Public unions and their Democratic supporters (and supported) are not going to have much luck winning the public relations battle with Republicans as long as teachers unions are front and center. Teachers unions are not— I repeat not-–primarily concerned with the welfare of schoolchildren, or the public, or the deficit, or even education. Their priority is the welfare of their membership, and if any of those other stakeholders have to take it on the chin to make sure that the teachers have good salaries, benefits and iron-clad job security, well, that’s just the way of the world.
This doesn’t make teachers unions unethical any more than lawyers are unethical to represent their clients. But it does mean that any time a teacher’s union official claims to be concerned with anything but his members, he or she is lying through their teeth. And that is unethical.
On Thursday, the head of the largest national teachers union proposed “a major concession” to make it easier and faster to fire tenured teachers who are not making the grade. The concession was prompted by a series of damaging news stories over the past few weeks, such as
- The Los Angeles school district took five years to fire six teachers for poor performance at a cost to taxpayers of $3.5 million.
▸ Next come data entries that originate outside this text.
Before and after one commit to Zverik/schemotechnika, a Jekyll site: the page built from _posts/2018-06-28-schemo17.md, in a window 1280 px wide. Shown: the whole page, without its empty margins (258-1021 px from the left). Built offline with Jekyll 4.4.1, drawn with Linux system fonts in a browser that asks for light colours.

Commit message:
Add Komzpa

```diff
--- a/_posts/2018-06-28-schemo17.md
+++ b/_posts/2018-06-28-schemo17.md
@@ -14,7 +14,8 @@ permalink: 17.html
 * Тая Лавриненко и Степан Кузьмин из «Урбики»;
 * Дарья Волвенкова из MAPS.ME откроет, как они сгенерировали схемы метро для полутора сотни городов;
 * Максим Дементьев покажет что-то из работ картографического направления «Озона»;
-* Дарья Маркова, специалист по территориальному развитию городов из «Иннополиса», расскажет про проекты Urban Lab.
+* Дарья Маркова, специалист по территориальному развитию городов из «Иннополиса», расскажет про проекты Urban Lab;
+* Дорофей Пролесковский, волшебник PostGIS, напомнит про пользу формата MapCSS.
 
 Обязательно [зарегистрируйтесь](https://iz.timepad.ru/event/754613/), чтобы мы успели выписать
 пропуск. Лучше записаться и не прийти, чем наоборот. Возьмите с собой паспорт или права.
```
- In Washington, D.C., 75 probationary teachers were dismissed for alleged incompetence in 2008 and 2009. One cursed at students. Another had “excessive absences and latenesses, including 24 tardies and 20 days of absences after returning from two months of sick leave for an injury.” One teacher’s lesson plans were “always sketchy or nonexistent,” according to his principal. “He has had an excessive failure rate at every marking period and has not provided any interventions for his struggling students.” One was dismissed for sending mass e-mails rebuking her supervisors to the entire staff; yet another had been “AWOL” for about a month before being terminated. One teacher did nothing in class but play DVDs. All of these and more like them ended up being reinstated by an arbitrator, with full restitution of salaries. “It’s a great day for D.C. Public Schools, ” said one of the teachers. “Who would want their children taught by any of these teachers?” asked the Washington Post editorial page, a bit more rationally.
- Worst of all is the surreal situation in New York City, where hundreds of teachers considered too inept to teach are kept out of classrooms in the so-called “rubber room”, but continue to collect full salaries and benefits.
So what was the “concession” offered in response to public and media outrage over these and other outrageous examples of bad teachers using union-negotiated requirements to keep jobs they aren’t qualified to do, at public expense?
“Under the proposal, a teacher deemed ‘unsatisfactory’ would be required to submit to an improvement plan which could last anywhere from a month to a year,” said Randi Weingarten, president of the American Federation of Teachers. “If administrators and peer experts thought the teacher had not improved, they would refer it to an arbitrator who would decide within 100 days to keep or dismiss the teacher.”
In other words, it would take as long as 15 months to remove a teacher who is unfit to be in a classroom. This would be great for the teachers involved, but bad for the budget and the children. That’s okay—the unions exist for the teachers and they are doing their jobs, fulfilling their duties.
But let’s not have any more of the nonsense about it all being for the children. If the teachers union is really interested in students and schools, let them make it possible to get rid of loafers, fools, incompetents and scam artists in the teaching ranks quickly, so they hurt as few children as possible while wasting as little money as possible. Otherwise, the teachers unions should do their jobs representing the teachers as they have been doing it, and local governments should do their jobs as most of them haven’t been doing it, standing up for the public and their kids.
And let’s see who the public thinks has their best interests in mind.